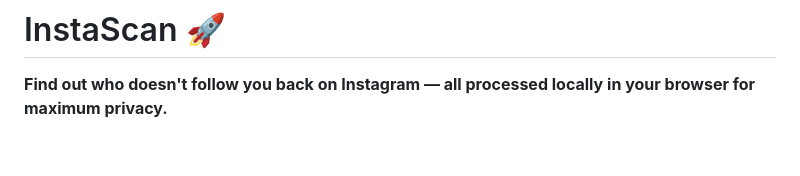
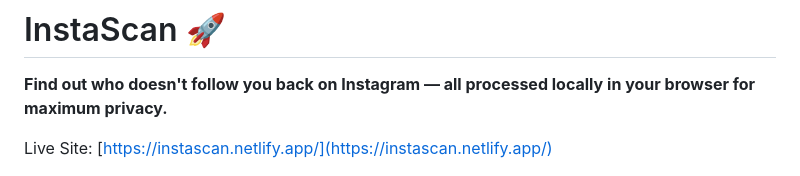
Before and after one commit to harsifatsingh/InstaScan, a Markdown page: README.md, the part around the change printed below. Rendered like a GitHub page; blank space fills up the shorter version.

Commit message:
live site added

```diff
--- a/README.md
+++ b/README.md
@@ -1,6 +1,8 @@
 # InstaScan 🚀
 
 **Find out who doesn't follow you back on Instagram — all processed locally in your browser for maximum privacy.**
+
+Live Site: [https://instascan.netlify.app/](https://instascan.netlify.app/)
 
 ![InstaScan Preview](./img/Screenshot%202025-05-09%20at%207.16.11 PM.png)
 
```
Also changed, not shown: other parts of README.md (+1 -1 lines).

---+---

Aim of the task ->
Would you copy out each line of the records above where the word "README" occurs?

Response ->
Before and after one commit to harsifatsingh/InstaScan, a Markdown page: README.md, the part around the change printed below. Rendered like a GitHub page; blank space fills up the shorter version.
--- a/README.md
+++ b/README.md
Also changed, not shown: other parts of README.md (+1 -1 lines).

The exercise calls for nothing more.